** Data shown follows **

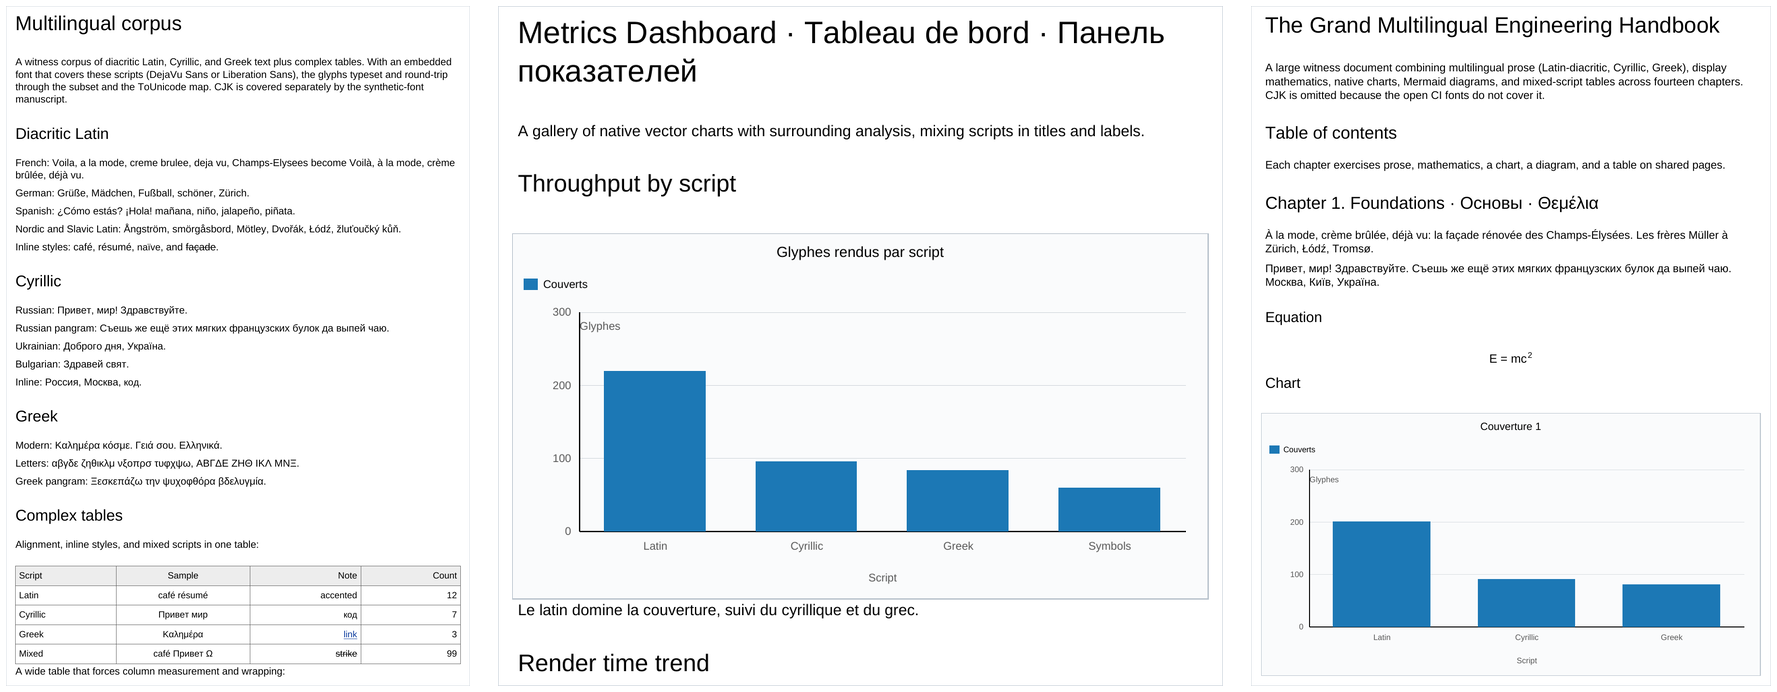
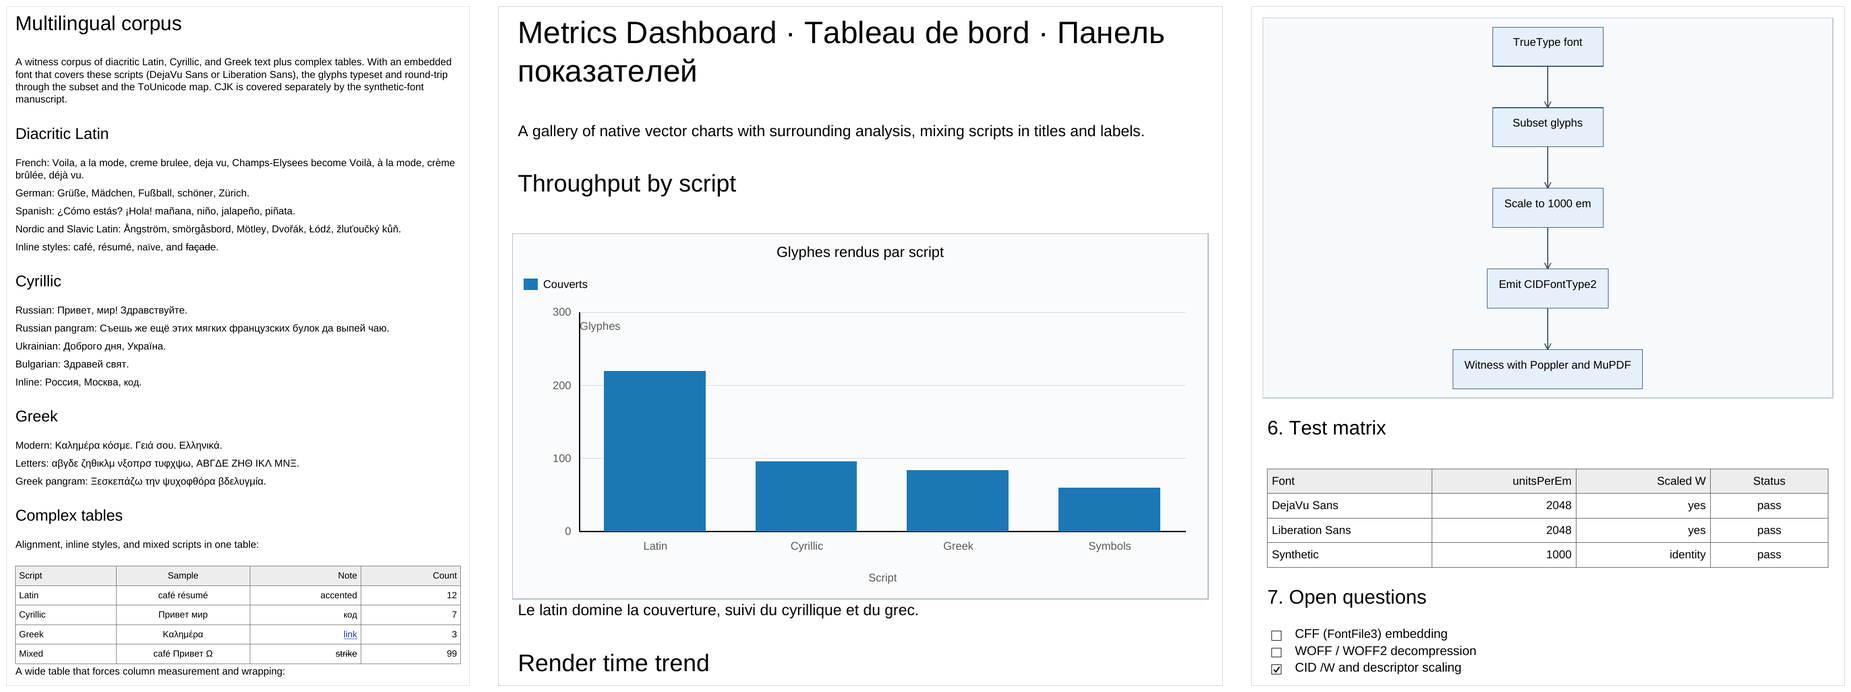
docs(readme): swap the redundant chart page for a Mermaid diagram in the gallery and hero
The charts-dashboard and handbook pages both led with the same bar chart.
Replace the handbook image with the engineering-RFC Mermaid flowchart page
(diagram + table + task list) for variety, and rebuild the hero banner as
text + chart + diagram.

diff --git a/README.md b/README.md
@@ -37,8 +37,8 @@ glyphs. Each page is validated by a Poppler + MuPDF witness battery.
   </tr>
   <tr>
     <td valign="top">
-      <img src="Docs/images/handbook.png" alt="Mixed content page with chart and math" width="100%"><br>
-      <sub><b>Mixed content</b>: prose, TeX math, charts, Mermaid diagrams, and tables on shared pages.</sub>
+      <img src="Docs/images/diagram.png" alt="Mermaid flowchart rendered to PDF" width="100%"><br>
+      <sub><b>Diagrams</b>: a portable Mermaid flowchart subset drawn with native PDF shapes and text, beside a table and a task list.</sub>
     </td>
     <td valign="top">
       <img src="Docs/images/code.png" alt="Code blocks and tables" width="100%"><br>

** End of Data shown **

> Your goal
Without the pictures, repeat the listing above exactly.

> Problem solution
docs(readme): swap the redundant chart page for a Mermaid diagram in the gallery and hero
The charts-dashboard and handbook pages both led with the same bar chart.
Replace the handbook image with the engineering-RFC Mermaid flowchart page
(diagram + table + task list) for variety, and rebuild the hero banner as
text + chart + diagram.

diff --git a/README.md b/README.md
@@ -37,8 +37,8 @@ glyphs. Each page is validated by a Poppler + MuPDF witness battery.
   </tr>
   <tr>
     <td valign="top">
-      <img src="Docs/images/handbook.png" alt="Mixed content page with chart and math" width="100%"><br>
-      <sub><b>Mixed content</b>: prose, TeX math, charts, Mermaid diagrams, and tables on shared pages.</sub>
+      <img src="Docs/images/diagram.png" alt="Mermaid flowchart rendered to PDF" width="100%"><br>
+      <sub><b>Diagrams</b>: a portable Mermaid flowchart subset drawn with native PDF shapes and text, beside a table and a task list.</sub>
     </td>
     <td valign="top">
       <img src="Docs/images/code.png" alt="Code blocks and tables" width="100%"><br>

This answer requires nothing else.